Gather the lines below that include the string "하나뿐일", copying each in full.

----

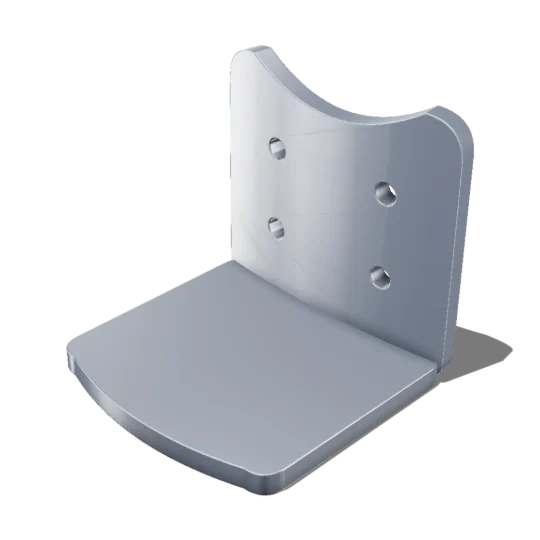
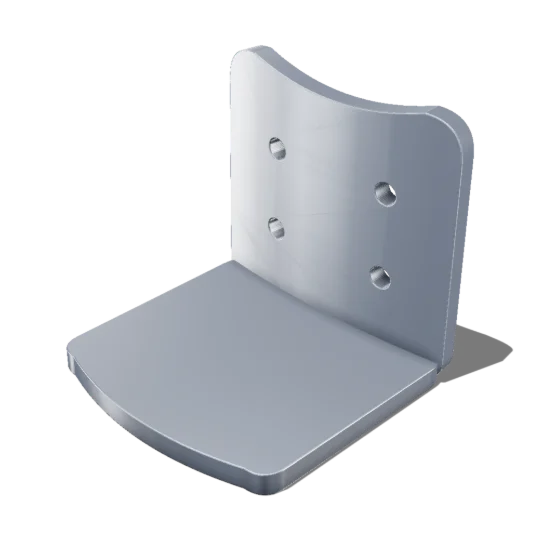
브래킷 파임을 3.0 에서 1.5 로 줄였다
유신: "이거 너무 많이 팠잖아 영상에서는 밑으로 살짝 파졌는데 윗부분 …
       이거 너무 깊게 팠어"

방향은 맞췄는데 깊이를 과하게 잡았다. 판 높이(24)의 12.5% → 6%.

■ 같은 사진 한 장에 두 번 속았다

방향도 깊이도 접사 DSC03414 하나만 보고 정했다. 그 사진은 비스듬히 위에서
찍은 것이라 오목한 곡선이 실제보다 깊어 보인다. 메모리에 적어 둔 "비스듬한
접사는 먼 쪽이 작아 보이고 가장자리가 앞으로 나와 보인다" 가 곡률에도 그대로
적용된다는 것을 놓쳤다.

⚠ 이 부품은 단독 접사가 셋뿐이고 윗변이 보이는 것은 한 장이다 — 03413 은
   옆면, 03415 는 뒤쪽이다. 각도가 하나뿐일 때는 영상을 함께 봐야 한다.

■ 영상을 봤다

part-bracket.mp4 를 ffmpeg 로 초당 한 장씩 뽑아(7장) 왼쪽 통에 쌓인 부품을
확대하니 윗변이 거의 직선에 가까울 만큼 얕았다. 유신이 "영상에서는 밑으로
살짝" 이라고 한 그대로다.

1.0 · 1.5 · 2.0 을 지금(3.0) · 접사 · 영상 프레임과 한 장에 놓고 1.5 를 골랐다.
1.0 은 거의 안 보이고 2.0 은 아직 뚜렷하다.

깊이만 바꿨다. 모서리 라운드(rt 3.4) · 구멍 넷 · 누운 면 · 두께 · 폭은 그대로다.
세 판(솟음 → DIP3.0 → DIP1.5)을 나란히 찍어 확인했다.

214px 카드에서도 "살짝 파인" 정도로 읽힌다. 12.4KB.
열한 쪽 ✓33 · 히어로 넘침 0.

Changed region(s): [[0.4741, 0.0889, 0.8, 0.237]]

diff --git a/src/app/page.tsx b/src/app/page.tsx
@@ -510,6 +510,20 @@ const PARTS = [
                 ⚠ `partshapes.mjs` 의 변수 이름도 `AR`(아치 솟음) → **`DIP`**
                    (파임)으로 바꿨다. 뜻이 뒤집혔는데 이름이 그대로면 다음 판이
                    또 거꾸로 읽는다.
+                ⚠⚠⚠ **2026-10-16(9) — 그 DIP 3.0 이 너무 깊었다. 네 번째.**
+                   *"이거 **너무 많이 팠잖아** 영상에서는 **밑으로 살짝 파졌는데**"*
+                   → **DIP 3.0 → 1.5**(판 높이의 12.5% → 6%).
+                   ⚠⚠ **같은 사진 한 장에 두 번 속았다.** 방향도 깊이도
+                      `DSC03414` 하나만 보고 정했는데, 그 사진은 **비스듬히
+                      위에서** 찍은 것이라 **오목한 곡선이 실제보다 깊어 보인다.**
+                      메모리에 적어 둔 *"비스듬한 접사는 … 가장자리가 앞으로
+                      나와 보인다"* 가 **곡률에도 그대로 적용**된다는 것을
+                      놓쳤다.
+                   ⚠ **이 부품은 단독 접사가 셋뿐이고 윗변이 보이는 것은 한
+                      장**이다(03413 은 옆면, 03415 는 뒤쪽). 각도가 하나뿐일
+                      때는 **영상을 함께 봐야 한다** — `part-bracket.mp4` 를
+                      ffmpeg 로 초당 한 장씩 뽑아 왼쪽 통의 부품을 확대하니
+                      윗변이 **거의 직선에 가까울 만큼 얕았다.**
           ③ 누운 면 끝의 것은 **튀어나온 탭이 아니라 파인 홈(노치)** 이다.
              내가 BoxGeometry 를 더해 혹을 붙여 뒀었다 — 정반대였다.
        ⚠⚠⚠ **2026-10-16(7) — 또 셋.** *"밑에 **세모로 짤린거는 없고**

----

◆ **Problem solution**
   옆면, 03415 는 뒤쪽이다. 각도가 하나뿐일 때는 영상을 함께 봐야 한다.
+                      장**이다(03413 은 옆면, 03415 는 뒤쪽). 각도가 하나뿐일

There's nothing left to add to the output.